The New York City Department of Cultural Affairs (DCLA) will distribute $47.1 million in funds to more than 1,000 cultural nonprofits — the agency’s largest-ever number of grant recipients for its annual program — including $10 million in new investments earmarked for COVID-19 relief initiatives and critical support of the cultural community through the ongoing pandemic.
The grants are especially focused on organizations serving BIPOC communities, among the hardest hit by the health crisis, and those providing art education programs, a paramount resource for families this year.
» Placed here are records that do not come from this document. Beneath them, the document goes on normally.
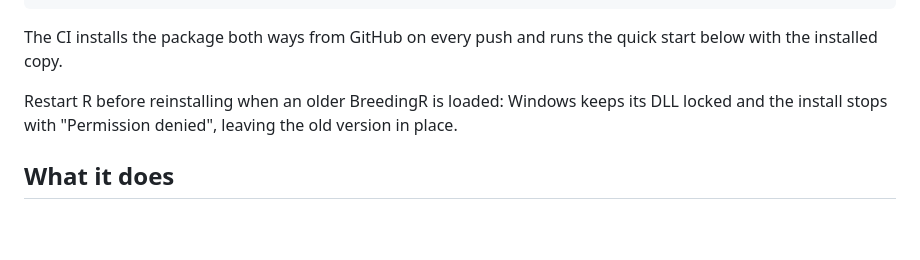
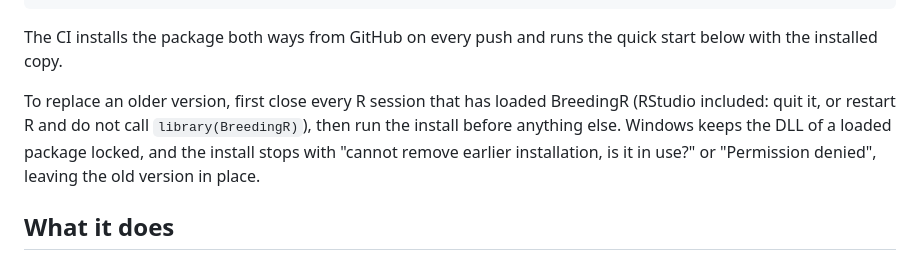
Before and after one commit to phyllype/BreedingR, a Markdown page: README.md, the part around the change. GitHub-like rendering; blank space fills up the shorter version.

Commit message:
docs: say which R session keeps the old DLL locked on Windows

```diff
--- a/README.md
+++ b/README.md
@@ -30,8 +30,11 @@ packageVersion("BreedingR")   # the examples here need 0.4.0.9000
 The CI installs the package both ways from GitHub on every push and runs the quick start
 below with the installed copy.
 
-Restart R before reinstalling when an older BreedingR is loaded: Windows keeps its DLL
-locked and the install stops with "Permission denied", leaving the old version in place.
+To replace an older version, first close every R session that has loaded BreedingR
+(RStudio included: quit it, or restart R and do not call `library(BreedingR)`), then run
+the install before anything else. Windows keeps the DLL of a loaded package locked, and
+the install stops with "cannot remove earlier installation, is it in use?" or "Permission
+denied", leaving the old version in place.
 
 ## What it does
 
```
Although the 2020 program is slightly smaller than last year’s, which distributed $51.3 million in grants, it is still high by historical standards — the 2018 program, for instance, awarded $43.9 million in grants.
“We can’t address the enormous challenges that lie ahead alone, but we’ve focused on providing long term stability to the smaller organizations that are most vulnerable to the impacts of COVID-19,” said Cultural Affairs Commissioner Gonzalo Casals in a statement. “Our cultural community has shown us just how integral it is to the health of our city over these difficult months, and we are committed to collaborating with and supporting this community as we work toward long term renewal and recovery.”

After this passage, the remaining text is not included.